POSITIONING THE CARPET
Carpet is heavy. So get help rolling it up and carrying it. Unroll it in the room where you’ll install it. If you measured and cut properly, the edges of the carpet should curl up about 3 in. at the base of the walls. To adjust the carpet slightly once you’ve unrolled it, lift a corner about waist high. Then, as you stand with one foot on the carpet and one behind it, raise the foot that was on the carpet and, with the side of that foot, kick the carpet sharply. Note: By using the side of your foot, rather than your heel or toe, you’ll be less likely to stretch or tear the carpet.
Many installers don’t cut fill pieces of carpet till they’ve positioned the drop piece and measured from the drop piece to the wall. This allows them to double-check the size of the fill piece(s) needed. As with finish carpentry, "measure twice, cut once” is good advice, especially if the walls aren’t parallel. Once you’ve cut the fill pieces and positioned them next to the edge of the drop piece, go around the perimeter of the floor and loosely notch the carpet where it butts against door jambs and corners, so the carpet will lie flat—but don’t trim the carpet edges yet. First you need to join the carpet sections, using hot – melt seam tape.
Join carpet seams before stretching and trimming the carpet. Correctly installed, hot-melt seams are strong enough to withstand stretching without separating.
Use the knee-kicker to draw the seam edges together. After lining up the carpet sections, roll back one section slightly and slip a piece of hot-melt seam tape under the carpet edge so that the tape will run exactly down the middle of the seam. The tape’s adhesive-coated side should face

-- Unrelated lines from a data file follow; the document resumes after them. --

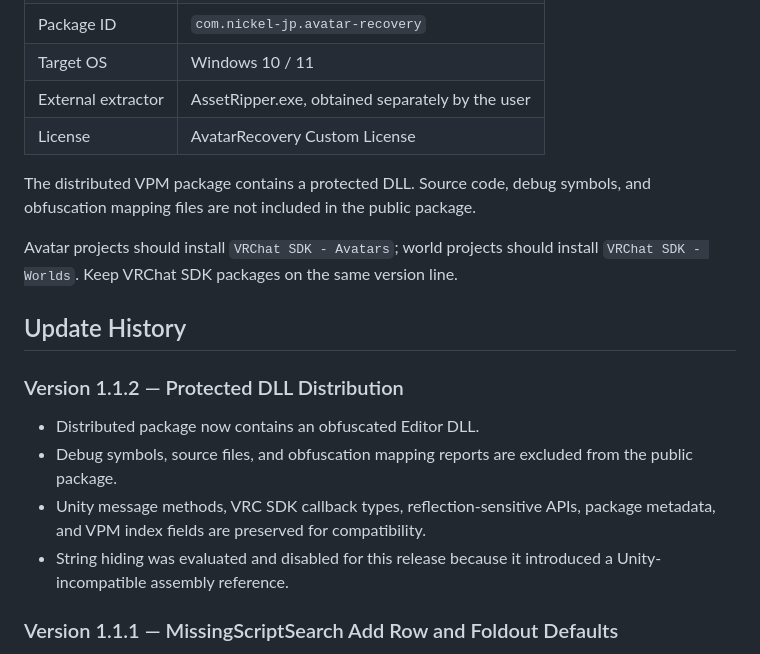
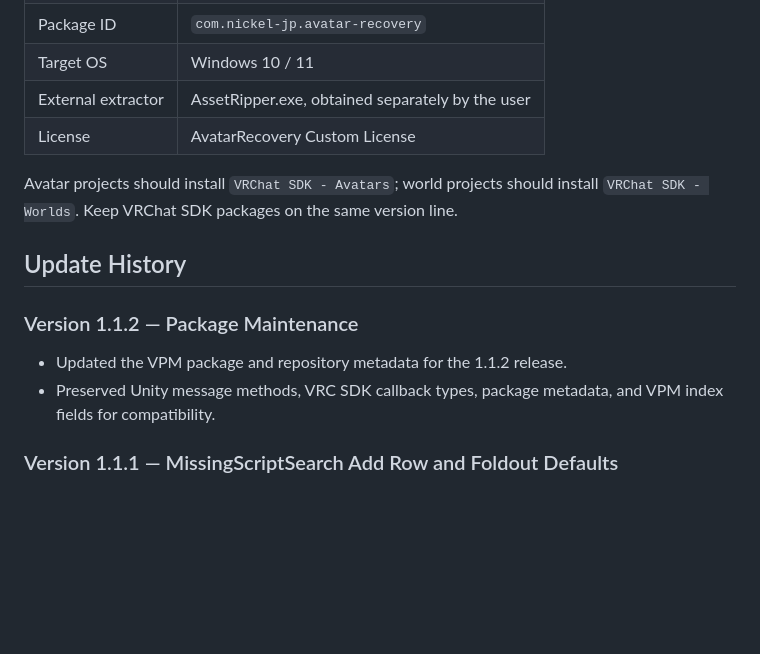
Before and after one commit to Nickel-JP/avatar-recovery-unity, a Markdown page: README.md, the part around the change. Drawn GitHub-style; blank space fills up the shorter version.

Commit message:
docs: remove protected dll wording

```diff
--- a/README.md
+++ b/README.md
@@ -38,18 +38,14 @@ VCC can choose any version listed in this repository, including older published
 | External extractor | AssetRipper.exe, obtained separately by the user |
 | License | AvatarRecovery Custom License |
 
-The distributed VPM package contains a protected DLL. Source code, debug symbols, and obfuscation mapping files are not included in the public package.
-
 Avatar projects should install `VRChat SDK - Avatars`; world projects should install `VRChat SDK - Worlds`. Keep VRChat SDK packages on the same version line.
 
 ## Update History
 
-### Version 1.1.2 — Protected DLL Distribution
+### Version 1.1.2 — Package Maintenance
 
-- Distributed package now contains an obfuscated Editor DLL.
-- Debug symbols, source files, and obfuscation mapping reports are excluded from the public package.
-- Unity message methods, VRC SDK callback types, reflection-sensitive APIs, package metadata, and VPM index fields are preserved for compatibility.
-- String hiding was evaluated and disabled for this release because it introduced a Unity-incompatible assembly reference.
+- Updated the VPM package and repository metadata for the 1.1.2 release.
+- Preserved Unity message methods, VRC SDK callback types, package metadata, and VPM index fields for compatibility.
 
 ### Version 1.1.1 — MissingScriptSearch Add Row and Foldout Defaults
 
```
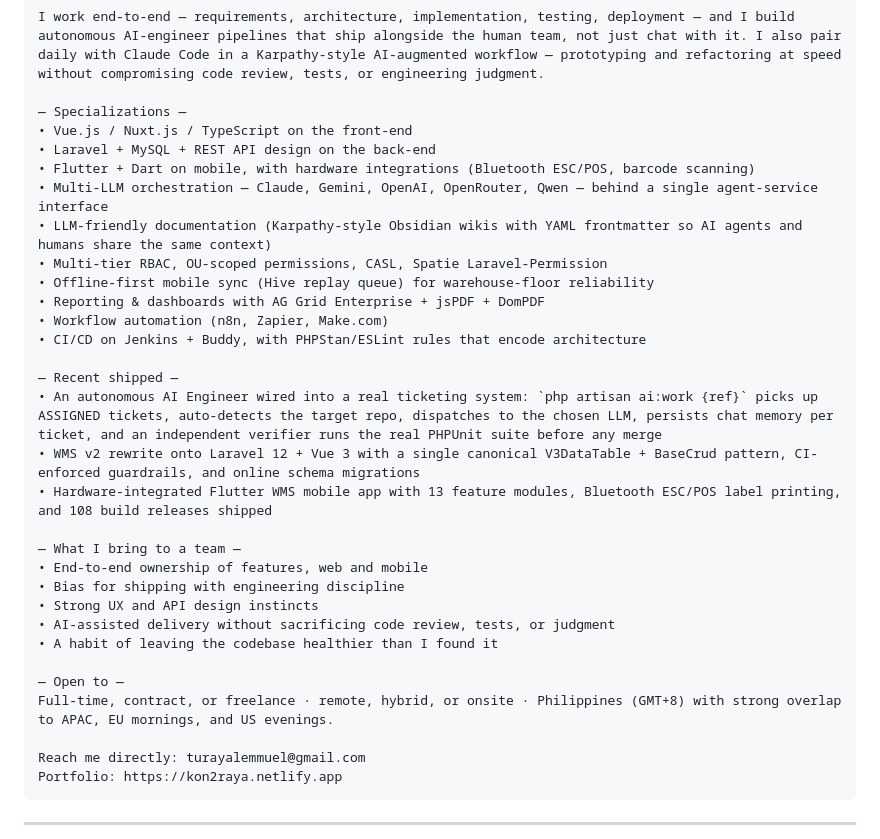
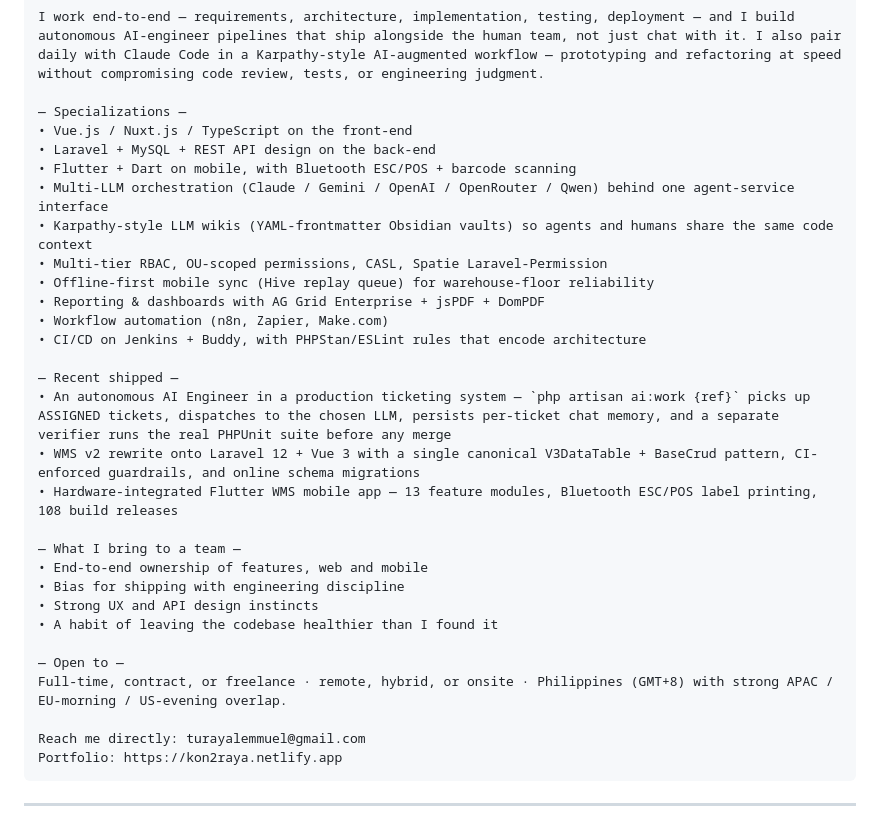
Before and after one commit to kon2raya24/portfolio, a Markdown page: linkedin-summary.md, the part around the change. Rendered like a GitHub page.

Commit message:
docs: trim LinkedIn About section to leave headroom (2596 → 2417)
The previous refresh landed the About section at 2596/2600 — only 4
chars of slack against LinkedIn's silent-truncation cap. Trimmed
without losing signal:

- Specializations: tightened the Flutter + Dart bullet (drops
  "with hardware integrations (...)" wrapper); reflowed the multi-LLM
  list to slash-separated; rewrote LLM-friendly-documentation bullet
  as "Karpathy-style LLM wikis (YAML-frontmatter Obsidian vaults)".
- Recent shipped: AI Engineer bullet drops "auto-detects the target
  repo" + "wired into a real" phrasing. Flutter WMS bullet drops
  "with ... and ... shipped" filler.
- What I bring: removed the "AI-assisted delivery without
  sacrificing code review, tests, or judgment" bullet — it just
  re-states the operating-style paragraph above.
- Open to: "to APAC, EU mornings, and US evenings" → "APAC /
  EU-morning / US-evening overlap".

Net: 2417/2600 (183 chars headroom for future tweaks). All concrete
proof points (Claude/Gemini/OpenAI/OpenRouter/Qwen, 108 releases,
13 feature modules, Karpathy, multi-tier RBAC) preserved.

Co-Authored-By: Claude Opus 4.7 (1M context) <noreply@anthropic.com>

```diff
--- a/linkedin-summary.md
+++ b/linkedin-summary.md
@@ -34,9 +34,9 @@ I work end-to-end — requirements, architecture, implementation, testing, deplo
 — Specializations —
 • Vue.js / Nuxt.js / TypeScript on the front-end
 • Laravel + MySQL + REST API design on the back-end
-• Flutter + Dart on mobile, with hardware integrations (Bluetooth ESC/POS, barcode scanning)
-• Multi-LLM orchestration — Claude, Gemini, OpenAI, OpenRouter, Qwen — behind a single agent-service interface
-• LLM-friendly documentation (Karpathy-style Obsidian wikis with YAML frontmatter so AI agents and humans share the same context)
+• Flutter + Dart on mobile, with Bluetooth ESC/POS + barcode scanning
+• Multi-LLM orchestration (Claude / Gemini / OpenAI / OpenRouter / Qwen) behind one agent-service interface
+• Karpathy-style LLM wikis (YAML-frontmatter Obsidian vaults) so agents and humans share the same code context
 • Multi-tier RBAC, OU-scoped permissions, CASL, Spatie Laravel-Permission
 • Offline-first mobile sync (Hive replay queue) for warehouse-floor reliability
 • Reporting & dashboards with AG Grid Enterprise + jsPDF + DomPDF
@@ -44,19 +44,18 @@ I work end-to-end — requirements, architecture, implementation, testing, deplo
 • CI/CD on Jenkins + Buddy, with PHPStan/ESLint rules that encode architecture
 
 — Recent shipped —
-• An autonomous AI Engineer wired into a real ticketing system: `php artisan ai:work {ref}` picks up ASSIGNED tickets, auto-detects the target repo, dispatches to the chosen LLM, persists chat memory per ticket, and an independent verifier runs the real PHPUnit suite before any merge
+• An autonomous AI Engineer in a production ticketing system — `php artisan ai:work {ref}` picks up ASSIGNED tickets, dispatches to the chosen LLM, persists per-ticket chat memory, and a separate verifier runs the real PHPUnit suite before any merge
 • WMS v2 rewrite onto Laravel 12 + Vue 3 with a single canonical V3DataTable + BaseCrud pattern, CI-enforced guardrails, and online schema migrations
-• Hardware-integrated Flutter WMS mobile app with 13 feature modules, Bluetooth ESC/POS label printing, and 108 build releases shipped
+• Hardware-integrated Flutter WMS mobile app — 13 feature modules, Bluetooth ESC/POS label printing, 108 build releases
 
 — What I bring to a team —
 • End-to-end ownership of features, web and mobile
 • Bias for shipping with engineering discipline
 • Strong UX and API design instincts
-• AI-assisted delivery without sacrificing code review, tests, or judgment
 • A habit of leaving the codebase healthier than I found it
 
 — Open to —
-Full-time, contract, or freelance · remote, hybrid, or onsite · Philippines (GMT+8) with strong overlap to APAC, EU mornings, and US evenings.
+Full-time, contract, or freelance · remote, hybrid, or onsite · Philippines (GMT+8) with strong APAC / EU-morning / US-evening overlap.
 
 Reach me directly: turayalemmuel@gmail.com
 Portfolio: https://kon2raya.netlify.app
```
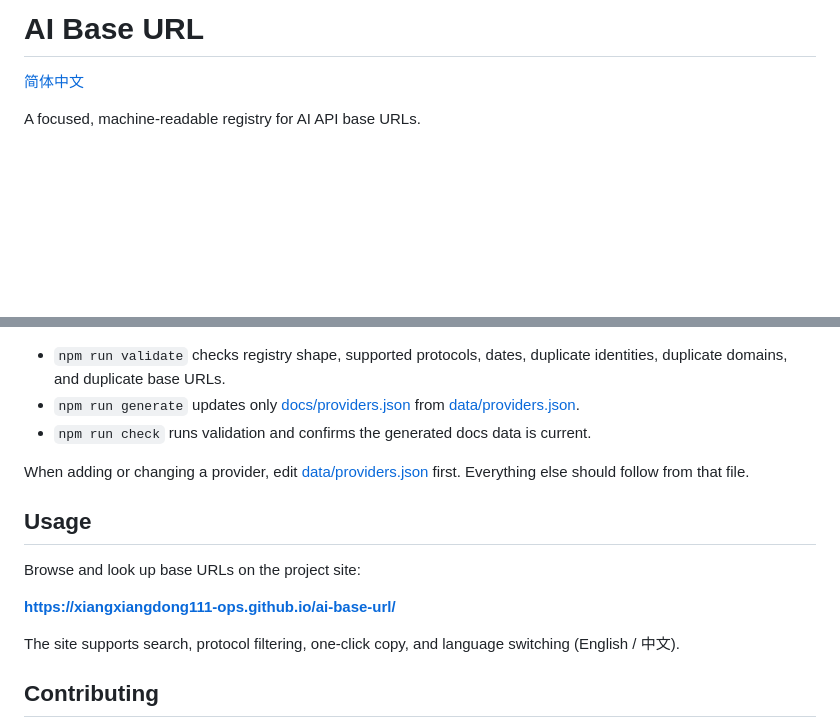
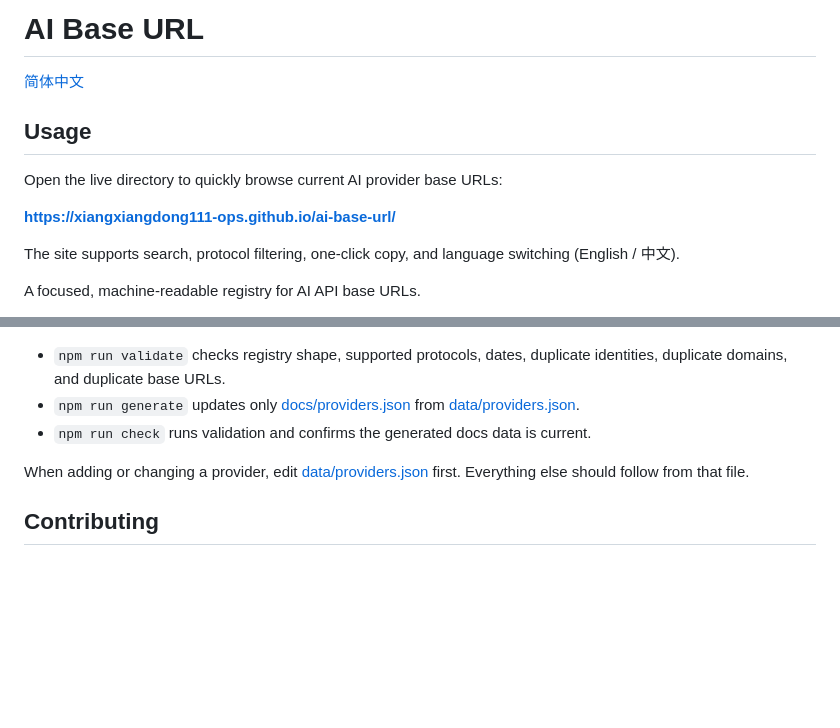
Before and after one commit to xiangxiangdong111-ops/ai-base-url, a Markdown page: README.md, 2 parts joined by grey strips. Rendered like a GitHub page; blank space fills up the shorter version.

Commit message:
docs: move usage link to readme top

```diff
--- a/README.md
+++ b/README.md
@@ -1,6 +1,14 @@
 # AI Base URL
 
 [简体中文](README.zh-CN.md)
+
+## Usage
+
+Open the live directory to quickly browse current AI provider base URLs:
+
+**[https://xiangxiangdong111-ops.github.io/ai-base-url/](https://xiangxiangdong111-ops.github.io/ai-base-url/)**
+
+The site supports search, protocol filtering, one-click copy, and language switching (English / 中文).
 
 A focused, machine-readable registry for AI API base URLs.
 
@@ -74,14 +82,6 @@ npm run check
 
 When adding or changing a provider, edit [data/providers.json](data/providers.json) first. Everything else should follow from that file.
 
-## Usage
-
-Browse and look up base URLs on the project site:
-
-**https://xiangxiangdong111-ops.github.io/ai-base-url/**
-
-The site supports search, protocol filtering, one-click copy, and language switching (English / 中文).
-
 ## Contributing
 
 Every new or changed endpoint must include an official source URL. Before adding a provider, search existing provider names, aliases, domains, and base URLs.
```
Also changed, not shown: README.zh-CN.md (+8 -8 lines).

up. Plug in the seam iron, and let it heat up. Once it’s hot, place the iron on top of the seam tape at the start of the seam and let the carpet flop down on both sides, covering all but the handle of the iron. Most irons take about 30 seconds to heat the tape at a given point.
Once the adhesive has melted, move the iron farther along the tape. Then use a seam roller to embed the carpet backing in the melted adhesive. This operation isn’t difficult, but you must make sure that carpet edges butt together over the tape, rather than overlap each other. (Back-cutting the
carpets edges slightly with the row runner helps.) If it’s a cut-pile carpet, use a smooth roller to press the carpet backing into the seam tape; if it’s loop-pile carpet, use a star roller. After you roll a section of seam, weight it down as shown in the bottom right photo on p. 511. Continue along the seam—in roughly 12-in. increments—till the whole seam is bonded. Allow the adhesive to cool for 20 minutes to 30 minutes before stretching the carpet.